Legend has it that the goddess Aphrodite arose from the sea at the rocks of Petra tou Romiou and sowed the seeds of her sacred garden in nearby Geroskipou.
Although the legendary gardens have faded in the mists of myth and time, Geroskipou today blooms with the colours of loukoumi, a popular confectionery whose connection with the town dates back to 1895, when Sophocles Athanasiou returned to his home village after many years overseas, with a recipe packed amongst his belongings.
Over the course of his travels, Athanasiou had picked up a taste for loukoumi (also known as lokum, or Turkish delight), the sweet delicacy found across Turkey and the Mediterranean Sea. By the time he came back to his home village, he had shaped a recipe around his own tastes and set about bringing it to reality.
He set up a small factory and opened up his own loukoumi shop near the town square in Geroskipou in 1895. Soon, the reputation of the shop and its treats spread across the island and beyond its shores.
In 1920, Athanasiou passed on the business to his daughter Chariklia and her husband Gabriel Hadjizinoviou. The torch was then passed to their son, Nikodemos Gabriel and since 1990 his wife Evdokia and their son George have continued the tradition.
Inspired by the Athanasiou family, who sell their products under the name of “Aphrodite Delights”, other confectionary makers within the locality have taken up production, following the same specifications and deepening the connection between the town and its treats.
Such is the strength of this connection that in 2007 Loukoumi Geroskipou became the first Cypriot product to be recognised as an official protected geographic indication (PGI). It is the only variety of loukoumi to be afforded such recognition.

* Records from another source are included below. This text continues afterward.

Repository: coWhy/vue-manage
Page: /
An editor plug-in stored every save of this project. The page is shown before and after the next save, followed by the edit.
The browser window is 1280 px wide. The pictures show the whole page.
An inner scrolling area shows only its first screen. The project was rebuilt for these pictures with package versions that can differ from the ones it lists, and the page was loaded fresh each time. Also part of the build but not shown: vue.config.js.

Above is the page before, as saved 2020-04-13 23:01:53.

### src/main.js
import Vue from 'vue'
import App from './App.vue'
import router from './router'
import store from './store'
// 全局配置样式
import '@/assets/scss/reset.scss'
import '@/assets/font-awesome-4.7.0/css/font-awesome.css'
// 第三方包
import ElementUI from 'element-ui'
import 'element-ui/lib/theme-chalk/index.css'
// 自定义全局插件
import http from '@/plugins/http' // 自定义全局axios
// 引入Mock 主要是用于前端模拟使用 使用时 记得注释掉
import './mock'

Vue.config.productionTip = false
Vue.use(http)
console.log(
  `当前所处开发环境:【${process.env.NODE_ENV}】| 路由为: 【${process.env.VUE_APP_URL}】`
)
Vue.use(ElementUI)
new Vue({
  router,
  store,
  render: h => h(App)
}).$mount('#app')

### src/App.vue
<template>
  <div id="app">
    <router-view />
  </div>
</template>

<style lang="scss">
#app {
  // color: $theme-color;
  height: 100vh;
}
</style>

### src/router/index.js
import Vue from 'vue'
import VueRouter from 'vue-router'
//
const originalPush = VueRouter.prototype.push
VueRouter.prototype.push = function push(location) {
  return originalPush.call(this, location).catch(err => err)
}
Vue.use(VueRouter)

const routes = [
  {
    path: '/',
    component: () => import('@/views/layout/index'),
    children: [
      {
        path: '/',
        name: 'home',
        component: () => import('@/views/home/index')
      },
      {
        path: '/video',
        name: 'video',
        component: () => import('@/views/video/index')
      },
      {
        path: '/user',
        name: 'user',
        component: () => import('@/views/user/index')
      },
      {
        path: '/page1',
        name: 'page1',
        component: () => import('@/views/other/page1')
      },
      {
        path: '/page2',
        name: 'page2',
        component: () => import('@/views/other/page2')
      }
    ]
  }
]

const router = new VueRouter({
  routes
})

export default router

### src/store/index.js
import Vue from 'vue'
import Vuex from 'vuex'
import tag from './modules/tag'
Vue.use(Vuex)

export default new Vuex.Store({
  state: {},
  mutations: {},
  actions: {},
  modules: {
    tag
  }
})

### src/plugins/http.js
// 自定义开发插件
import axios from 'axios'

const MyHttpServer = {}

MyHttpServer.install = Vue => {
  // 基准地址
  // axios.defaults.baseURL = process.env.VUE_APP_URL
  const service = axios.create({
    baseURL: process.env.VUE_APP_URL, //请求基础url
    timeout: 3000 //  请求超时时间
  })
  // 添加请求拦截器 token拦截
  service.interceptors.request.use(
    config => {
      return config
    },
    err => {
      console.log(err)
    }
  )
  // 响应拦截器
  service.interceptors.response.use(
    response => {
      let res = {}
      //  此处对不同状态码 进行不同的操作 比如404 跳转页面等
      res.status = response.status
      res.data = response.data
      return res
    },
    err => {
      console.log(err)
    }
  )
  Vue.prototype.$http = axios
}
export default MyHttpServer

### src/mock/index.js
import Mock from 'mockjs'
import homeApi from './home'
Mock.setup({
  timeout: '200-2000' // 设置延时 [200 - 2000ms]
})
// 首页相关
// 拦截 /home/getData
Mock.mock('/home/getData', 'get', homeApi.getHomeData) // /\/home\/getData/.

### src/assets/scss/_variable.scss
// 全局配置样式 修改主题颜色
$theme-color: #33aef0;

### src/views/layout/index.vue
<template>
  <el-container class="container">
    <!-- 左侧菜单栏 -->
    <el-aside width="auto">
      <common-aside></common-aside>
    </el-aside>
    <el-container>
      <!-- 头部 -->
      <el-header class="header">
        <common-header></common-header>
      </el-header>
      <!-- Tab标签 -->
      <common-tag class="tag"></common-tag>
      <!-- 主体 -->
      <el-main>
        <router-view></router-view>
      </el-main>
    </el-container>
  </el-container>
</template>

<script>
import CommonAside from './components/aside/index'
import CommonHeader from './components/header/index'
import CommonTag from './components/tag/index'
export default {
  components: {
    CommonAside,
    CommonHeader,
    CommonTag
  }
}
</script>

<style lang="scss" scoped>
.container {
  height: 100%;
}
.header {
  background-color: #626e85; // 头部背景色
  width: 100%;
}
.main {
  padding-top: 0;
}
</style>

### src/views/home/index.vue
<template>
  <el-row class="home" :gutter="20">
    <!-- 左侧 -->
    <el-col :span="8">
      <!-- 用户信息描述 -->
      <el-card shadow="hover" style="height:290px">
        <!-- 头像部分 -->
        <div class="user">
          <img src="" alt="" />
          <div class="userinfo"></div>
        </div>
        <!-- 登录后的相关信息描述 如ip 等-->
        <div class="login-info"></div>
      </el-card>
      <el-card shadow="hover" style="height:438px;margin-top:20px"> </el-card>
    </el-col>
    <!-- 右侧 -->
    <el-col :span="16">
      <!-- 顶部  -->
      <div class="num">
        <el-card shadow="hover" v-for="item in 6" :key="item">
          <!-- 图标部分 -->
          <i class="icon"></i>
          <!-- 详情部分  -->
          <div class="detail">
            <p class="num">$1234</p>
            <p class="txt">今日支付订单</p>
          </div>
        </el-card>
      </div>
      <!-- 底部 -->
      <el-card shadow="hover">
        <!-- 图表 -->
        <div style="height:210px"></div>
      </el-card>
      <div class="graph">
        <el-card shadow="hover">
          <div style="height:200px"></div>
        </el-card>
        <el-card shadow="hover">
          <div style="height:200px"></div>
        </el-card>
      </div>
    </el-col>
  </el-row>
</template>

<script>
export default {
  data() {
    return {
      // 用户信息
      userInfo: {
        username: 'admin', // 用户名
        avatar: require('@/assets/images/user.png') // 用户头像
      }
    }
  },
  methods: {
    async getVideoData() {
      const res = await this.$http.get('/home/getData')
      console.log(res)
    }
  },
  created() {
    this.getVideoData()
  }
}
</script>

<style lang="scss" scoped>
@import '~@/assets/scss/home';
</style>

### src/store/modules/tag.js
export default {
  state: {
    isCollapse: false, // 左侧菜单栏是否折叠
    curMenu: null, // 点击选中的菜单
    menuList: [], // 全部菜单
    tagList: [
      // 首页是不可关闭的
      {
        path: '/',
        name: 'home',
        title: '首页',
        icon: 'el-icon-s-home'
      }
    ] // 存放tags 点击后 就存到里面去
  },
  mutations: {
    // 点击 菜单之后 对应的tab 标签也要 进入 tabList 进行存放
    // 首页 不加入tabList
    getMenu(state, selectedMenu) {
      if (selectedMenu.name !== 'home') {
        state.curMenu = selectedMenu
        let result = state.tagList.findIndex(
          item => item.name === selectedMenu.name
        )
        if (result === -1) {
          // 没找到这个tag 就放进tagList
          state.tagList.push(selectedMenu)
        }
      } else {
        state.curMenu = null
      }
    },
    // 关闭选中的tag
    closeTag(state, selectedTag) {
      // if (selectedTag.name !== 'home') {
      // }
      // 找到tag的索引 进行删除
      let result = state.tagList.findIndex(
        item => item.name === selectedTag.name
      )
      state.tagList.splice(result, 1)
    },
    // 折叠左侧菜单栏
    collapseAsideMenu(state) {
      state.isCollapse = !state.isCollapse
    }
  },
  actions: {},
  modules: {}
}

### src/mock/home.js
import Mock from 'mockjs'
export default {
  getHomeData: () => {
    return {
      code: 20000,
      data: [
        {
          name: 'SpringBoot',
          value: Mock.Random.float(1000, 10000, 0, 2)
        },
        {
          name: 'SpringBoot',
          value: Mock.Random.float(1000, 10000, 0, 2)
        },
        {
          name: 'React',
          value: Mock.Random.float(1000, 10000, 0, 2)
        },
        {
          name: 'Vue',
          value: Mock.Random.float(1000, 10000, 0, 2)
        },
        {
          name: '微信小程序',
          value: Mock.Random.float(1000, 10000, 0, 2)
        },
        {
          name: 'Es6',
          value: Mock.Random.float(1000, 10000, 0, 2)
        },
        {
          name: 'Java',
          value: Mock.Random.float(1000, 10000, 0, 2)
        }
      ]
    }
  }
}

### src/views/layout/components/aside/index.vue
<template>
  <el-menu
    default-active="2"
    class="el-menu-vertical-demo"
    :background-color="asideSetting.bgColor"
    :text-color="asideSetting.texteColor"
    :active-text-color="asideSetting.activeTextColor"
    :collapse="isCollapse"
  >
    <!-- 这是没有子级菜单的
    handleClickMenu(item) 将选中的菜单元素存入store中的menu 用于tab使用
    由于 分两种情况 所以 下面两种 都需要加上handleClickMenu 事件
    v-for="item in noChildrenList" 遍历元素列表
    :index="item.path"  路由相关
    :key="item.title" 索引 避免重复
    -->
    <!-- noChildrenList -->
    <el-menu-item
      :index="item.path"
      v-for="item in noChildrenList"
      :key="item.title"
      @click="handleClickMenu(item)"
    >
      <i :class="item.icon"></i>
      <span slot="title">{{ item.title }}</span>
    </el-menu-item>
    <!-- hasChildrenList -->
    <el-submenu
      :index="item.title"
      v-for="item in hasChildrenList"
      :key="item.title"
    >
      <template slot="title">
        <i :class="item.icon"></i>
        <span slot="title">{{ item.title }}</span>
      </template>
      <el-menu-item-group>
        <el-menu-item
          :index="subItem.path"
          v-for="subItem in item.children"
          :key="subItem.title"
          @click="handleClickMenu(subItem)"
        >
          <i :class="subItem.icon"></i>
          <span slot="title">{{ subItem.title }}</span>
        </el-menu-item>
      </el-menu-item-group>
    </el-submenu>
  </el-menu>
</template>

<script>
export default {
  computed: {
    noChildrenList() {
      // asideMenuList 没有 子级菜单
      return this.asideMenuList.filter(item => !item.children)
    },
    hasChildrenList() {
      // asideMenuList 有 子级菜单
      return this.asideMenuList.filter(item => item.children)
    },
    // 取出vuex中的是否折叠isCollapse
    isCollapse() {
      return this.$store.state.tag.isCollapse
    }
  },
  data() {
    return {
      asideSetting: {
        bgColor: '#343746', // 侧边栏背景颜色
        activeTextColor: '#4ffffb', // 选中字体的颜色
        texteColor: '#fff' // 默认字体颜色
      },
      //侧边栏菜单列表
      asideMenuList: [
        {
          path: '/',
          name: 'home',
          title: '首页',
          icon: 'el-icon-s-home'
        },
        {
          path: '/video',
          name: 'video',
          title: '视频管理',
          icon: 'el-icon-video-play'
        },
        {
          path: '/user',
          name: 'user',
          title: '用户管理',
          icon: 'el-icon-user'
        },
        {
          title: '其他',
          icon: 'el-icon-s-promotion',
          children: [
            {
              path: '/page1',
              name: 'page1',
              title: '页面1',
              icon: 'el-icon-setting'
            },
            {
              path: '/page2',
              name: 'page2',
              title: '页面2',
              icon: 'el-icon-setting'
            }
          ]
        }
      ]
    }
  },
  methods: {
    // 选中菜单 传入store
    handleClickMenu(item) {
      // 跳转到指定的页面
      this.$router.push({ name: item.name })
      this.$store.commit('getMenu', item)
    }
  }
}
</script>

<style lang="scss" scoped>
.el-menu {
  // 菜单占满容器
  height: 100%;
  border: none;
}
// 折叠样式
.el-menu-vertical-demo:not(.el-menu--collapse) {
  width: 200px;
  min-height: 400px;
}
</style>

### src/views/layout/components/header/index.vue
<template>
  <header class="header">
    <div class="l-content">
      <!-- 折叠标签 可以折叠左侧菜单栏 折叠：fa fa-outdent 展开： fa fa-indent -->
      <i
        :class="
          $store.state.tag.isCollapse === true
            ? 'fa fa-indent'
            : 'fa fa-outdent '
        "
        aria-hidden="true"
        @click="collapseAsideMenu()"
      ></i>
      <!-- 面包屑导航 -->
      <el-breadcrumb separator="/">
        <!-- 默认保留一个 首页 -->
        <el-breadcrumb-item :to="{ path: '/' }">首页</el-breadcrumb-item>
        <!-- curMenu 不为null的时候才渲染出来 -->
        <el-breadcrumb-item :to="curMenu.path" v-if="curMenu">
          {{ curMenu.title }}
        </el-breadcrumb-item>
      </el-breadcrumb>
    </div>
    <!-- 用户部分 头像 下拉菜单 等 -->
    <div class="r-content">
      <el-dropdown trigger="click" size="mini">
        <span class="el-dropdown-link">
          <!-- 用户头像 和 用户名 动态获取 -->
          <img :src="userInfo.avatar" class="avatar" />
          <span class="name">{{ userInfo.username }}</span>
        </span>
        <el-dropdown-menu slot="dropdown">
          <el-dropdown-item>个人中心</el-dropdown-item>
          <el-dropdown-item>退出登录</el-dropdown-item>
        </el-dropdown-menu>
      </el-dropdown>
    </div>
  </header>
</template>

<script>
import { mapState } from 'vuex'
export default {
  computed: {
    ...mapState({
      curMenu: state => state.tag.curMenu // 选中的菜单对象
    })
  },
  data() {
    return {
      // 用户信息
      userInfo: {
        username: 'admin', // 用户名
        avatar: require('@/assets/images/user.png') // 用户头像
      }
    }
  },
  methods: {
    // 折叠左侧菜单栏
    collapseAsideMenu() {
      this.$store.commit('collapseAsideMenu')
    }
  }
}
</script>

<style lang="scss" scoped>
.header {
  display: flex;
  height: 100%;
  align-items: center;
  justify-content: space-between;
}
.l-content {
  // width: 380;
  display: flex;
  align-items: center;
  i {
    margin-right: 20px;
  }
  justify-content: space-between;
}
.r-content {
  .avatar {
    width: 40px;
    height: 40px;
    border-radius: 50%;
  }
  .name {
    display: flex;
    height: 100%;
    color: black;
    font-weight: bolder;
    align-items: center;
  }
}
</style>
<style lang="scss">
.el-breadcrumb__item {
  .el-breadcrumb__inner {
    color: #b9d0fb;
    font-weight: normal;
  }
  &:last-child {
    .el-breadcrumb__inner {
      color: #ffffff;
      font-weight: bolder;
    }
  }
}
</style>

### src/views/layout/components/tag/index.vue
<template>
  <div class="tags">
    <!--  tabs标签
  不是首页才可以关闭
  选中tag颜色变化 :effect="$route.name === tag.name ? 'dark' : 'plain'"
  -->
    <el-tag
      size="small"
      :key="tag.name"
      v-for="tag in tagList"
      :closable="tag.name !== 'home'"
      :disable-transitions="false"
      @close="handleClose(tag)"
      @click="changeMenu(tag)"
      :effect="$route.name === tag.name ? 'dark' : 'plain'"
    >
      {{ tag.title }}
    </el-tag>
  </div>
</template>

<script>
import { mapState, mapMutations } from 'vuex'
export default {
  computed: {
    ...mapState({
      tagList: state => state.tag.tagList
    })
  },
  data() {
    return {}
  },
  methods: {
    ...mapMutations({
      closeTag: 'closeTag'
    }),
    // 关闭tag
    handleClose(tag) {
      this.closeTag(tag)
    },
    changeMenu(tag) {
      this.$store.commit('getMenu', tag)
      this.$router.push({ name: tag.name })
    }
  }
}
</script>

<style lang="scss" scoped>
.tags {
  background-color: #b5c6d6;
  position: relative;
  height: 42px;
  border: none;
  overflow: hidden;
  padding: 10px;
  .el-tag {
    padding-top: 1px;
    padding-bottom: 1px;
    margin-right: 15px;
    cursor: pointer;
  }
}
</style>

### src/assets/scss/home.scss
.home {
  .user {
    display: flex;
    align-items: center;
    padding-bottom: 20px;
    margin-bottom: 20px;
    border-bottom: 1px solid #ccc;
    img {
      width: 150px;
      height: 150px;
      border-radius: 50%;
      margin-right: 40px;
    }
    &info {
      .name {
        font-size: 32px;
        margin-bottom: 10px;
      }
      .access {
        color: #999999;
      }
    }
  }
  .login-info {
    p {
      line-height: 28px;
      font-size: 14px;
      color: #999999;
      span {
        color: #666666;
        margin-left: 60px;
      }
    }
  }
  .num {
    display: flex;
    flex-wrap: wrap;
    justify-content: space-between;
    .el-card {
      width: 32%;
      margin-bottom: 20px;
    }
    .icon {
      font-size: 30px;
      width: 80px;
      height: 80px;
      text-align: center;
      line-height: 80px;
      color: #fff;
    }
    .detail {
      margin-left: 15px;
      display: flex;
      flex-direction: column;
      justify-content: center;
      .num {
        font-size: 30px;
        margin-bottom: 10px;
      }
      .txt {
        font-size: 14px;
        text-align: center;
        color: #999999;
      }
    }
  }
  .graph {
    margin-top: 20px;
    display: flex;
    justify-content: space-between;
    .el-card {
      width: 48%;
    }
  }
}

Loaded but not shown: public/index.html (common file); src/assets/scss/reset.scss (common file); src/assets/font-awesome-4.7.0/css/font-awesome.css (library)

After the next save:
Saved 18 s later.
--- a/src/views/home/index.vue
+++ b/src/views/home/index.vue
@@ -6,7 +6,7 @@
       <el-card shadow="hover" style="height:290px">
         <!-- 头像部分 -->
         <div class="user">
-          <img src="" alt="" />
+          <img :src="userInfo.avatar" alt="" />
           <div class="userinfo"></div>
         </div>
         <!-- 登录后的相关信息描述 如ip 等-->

Since Sophocles Athanasiou brought his first batch of loukoumi to life in 1895, the confection has been made in the same way, according to the same recipe, and always within the bounds of Geroskipou.
The art of preparing Loukoumi Geroskipou lies in attaining the unmistakable sweetness and consistency that distinguish the product from other varieties of loukoumi. Unlike many such varieties, Loukoumi Geroskipou contains neither glucose nor gelatine. In order to achieve the desired taste and texture, each step of the production process must be carried out with patience and precision, using local skills and expertise that have been honed by time and tradition.

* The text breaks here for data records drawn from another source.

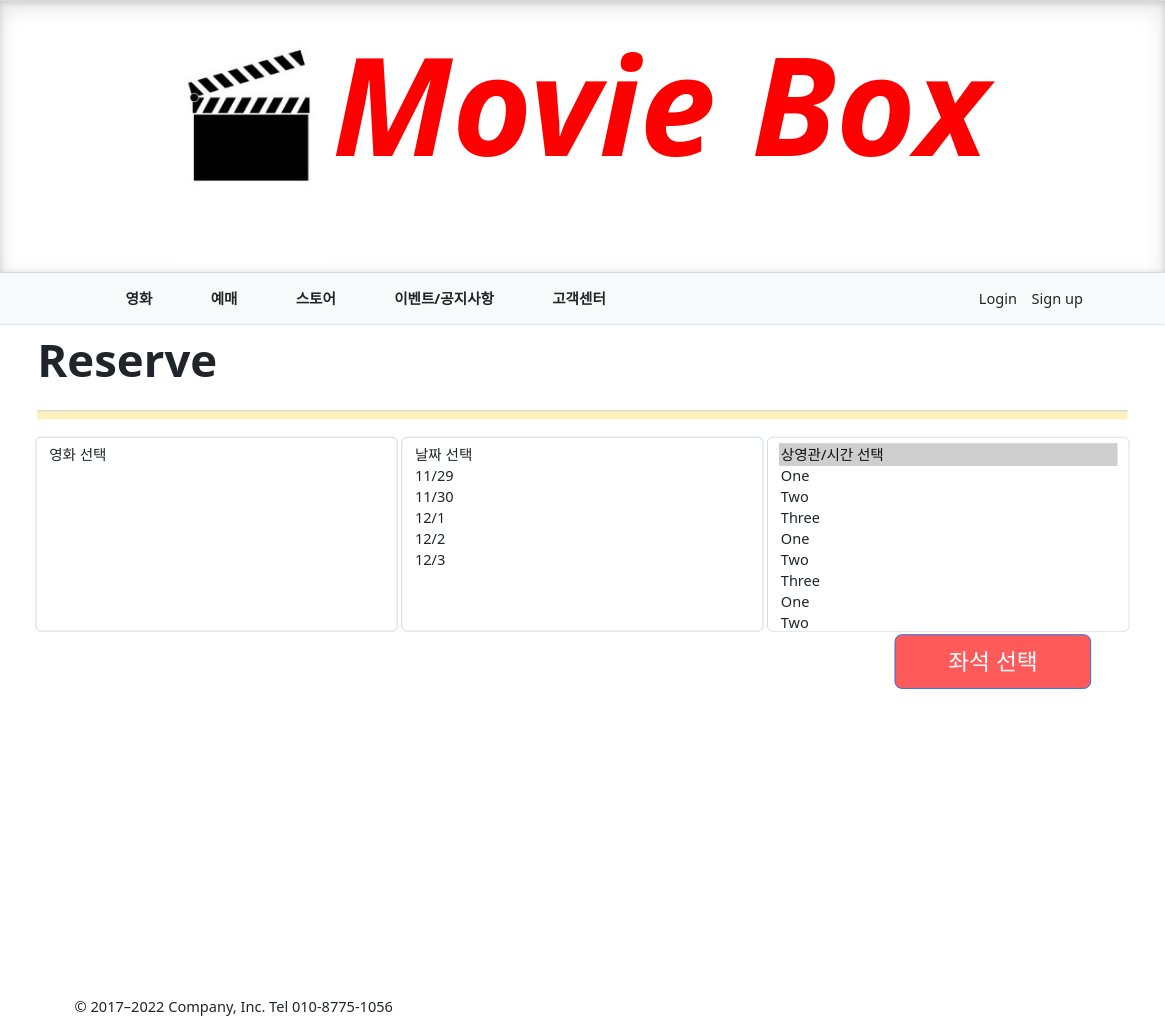
Repository: SpearManCN/MovieBox-2nd-Project-
Page: http://localhost/prj_01/WEB-INF/views/reserveForm.jsp
An editor plug-in stored every save of this project. The page is shown before and after the next save, followed by the edit.
The browser window is 1280 px wide. The pictures show the whole page, at 91% of full size.
The page is served by Tomcat 9. Nobody is signed in. The template is opened directly, without the code that normally fills it, so the values that code supplies are empty.

Above is the page before, as saved 2022-12-18 14:21:16.

After the next save:
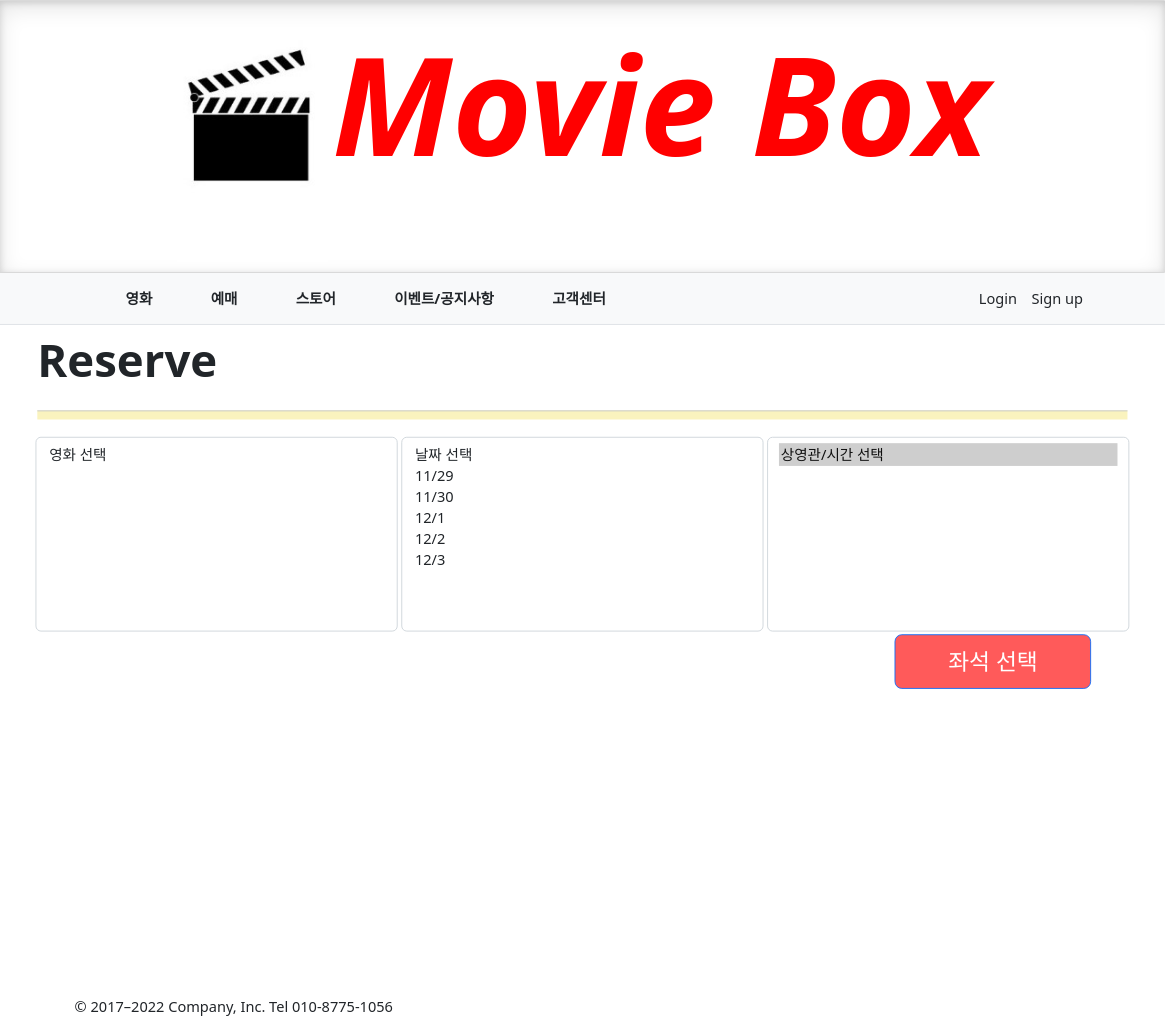
Saved 69 s later.
--- a/Second project/prj_01/src/main/webapp/WEB-INF/views/reserveForm.jsp
+++ b/Second project/prj_01/src/main/webapp/WEB-INF/views/reserveForm.jsp
@@ -61,8 +61,11 @@
 
 	                    ,success:function(map){
 
-	                    	//$("[name=selDate]").append("<option>2323</option>");
+	                    	$("[name=selDate]").append("<option>2323</option>");
+	                    	for(i=0;i<map.length;i++){
 
+
+	                    	}
 	                       alert(map.length);
 
 
@@ -135,23 +138,9 @@
 <td>
 <table width="400px">
 <tr><td>
-<select class="form-select" size="8" aria-label="size 3 select example" width="500px">
+<select class="form-select" size="8" aria-label="size 3 select example" width="500px" name="selTime">
   <option selected>상영관/시간 선택</option>
-  <option value="1">One</option>
-  <option value="2">Two</option>
-  <option value="3">Three</option>
-    <option value="1">One</option>
-  <option value="2">Two</option>
-  <option value="3">Three</option>
-    <option value="1">One</option>
-  <option value="2">Two</option>
-  <option value="3">Three</option>
-    <option value="1">One</option>
-  <option value="2">Two</option>
-  <option value="3">Three</option>
-    <option value="1">One</option>
-  <option value="2">Two</option>
-  <option value="3">Three</option>
+
 </select>
 </table>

The process begins when water is poured into a large, heated pan. Next, sugar and citric acid are added. The resulting mixture is boiled and held to simmer at 100°C for 35 minutes.
Corn starch, previously dissolved in cold water, is then added to thicken the mixture, which must be kept at a heat of 100-130°C for 2 hours and stirred at a rate of 36 turns per minute.
Next come the flavours, which must be selected from a pre-approved list. Each flavour in the list has been carefully chosen to complement the natural sweetness of the loukoumi. The selection ranges from rose, strawberry, and mandarin to banana, bergamot, and pistachio. In some cases, colouring, chocolate, or roasted nuts are added. Ingredients such as almonds and honey are sourced locally in the Paphos province.
After the flavours have fully blended in, the now viscous mixture is poured into large crates and left to set. Once cooled, the mixture takes on its final gelatinous form, characterised by a firmness that allows it to spring gently back to shape when squeezed, but a softness that allows it to melt in the mouth.
The final product is cut into bite-sized cubes, which are dusted with caster sugar or finely flaked coconut.